      Doctors are being forced to put patients on treatments that donâ??t work as well as potentially life-saving drugs.

      Baltimore, MD ( Ivanhoe Newswire)-- Critical drugs are coming up short all over our country. Doctors are being forced to put patients on treatments that don??t work as well as potentially life-saving drugs.

      "The pain was overwhelming," Carole Nelson Pond, told Ivanhoe. ??I had to go to 12 pharmacies."

      Every time Carole walks into a pharmacy, she knows she might not get the medicine she needs.

      She takes 30 milligrams of oxycodone every six hours to manage the intense pain caused by spinal stenosis.

      "If I don??t have the medication my body will go into withdrawal," Carole said.

      Oxycodone and other controlled substances like the ADHD drug Adderall are becoming harder to find because of fears patients will abuse them.

      Meanwhile, there??s a much bigger problem nationwide; Short supplies of more than 260 drugs.

      Pharmacist Bona Benjamin says patients are paying the price.

      "It is very stressful to deal with a diagnosis of cancer, but imagine adding on top of that the fact that the drug you need to treat your disease is not available," said Benjamin.

      Last year alone, more than 500,000 cancer patients were told they were not going to get the treatment they needed.

      Experts say with planning, patients might be able to avoid problems due to shortages of their medications.
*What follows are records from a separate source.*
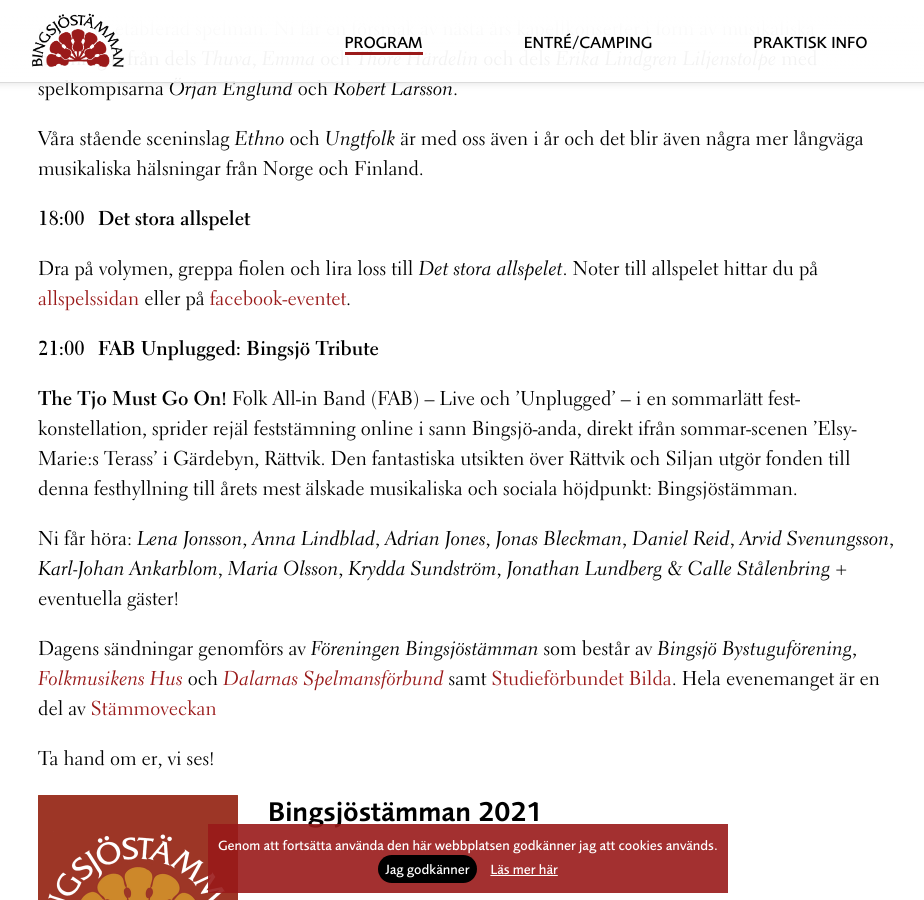
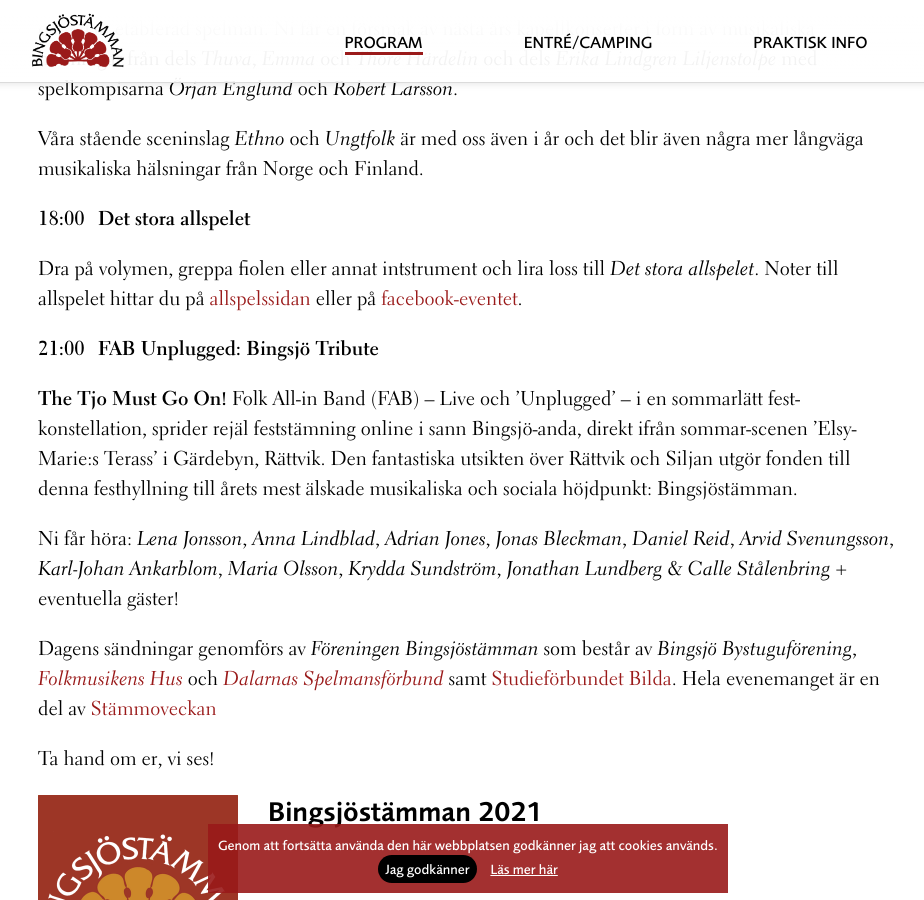
Before and after one commit to bingsjostamman/bingsjostamman.github.io, a Jekyll site: the page built from 2021/index.md, in a window 1280 px wide and 900 px high, scrolled down 811 px. Shown: the whole window, without its empty margins (172-1096 px from the left). Built offline with Jekyll 4.4.1, drawn with Linux system fonts in a browser that asks for light colours.

Commit message:
Update index.md

```diff
--- a/2021/index.md
+++ b/2021/index.md
@@ -31,7 +31,7 @@
 **18:00**
 : **Det stora allspelet**
 
-Dra på volymen, greppa fiolen och lira loss till _Det stora allspelet_. Noter till allspelet hittar du på [allspelssidan](/2021/allspel/) eller på [facebook-eventet](https://www.facebook.com/events/151631240321844).
+Dra på volymen, greppa fiolen eller annat intstrument och lira loss till _Det stora allspelet_. Noter till allspelet hittar du på [allspelssidan](/2021/allspel/) eller på [facebook-eventet](https://www.facebook.com/events/151631240321844).
 
 
 **21:00**
```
Talk with your doctor about the current state of your prescriptions and discuss what other treatment options are available if they are affected by shortages.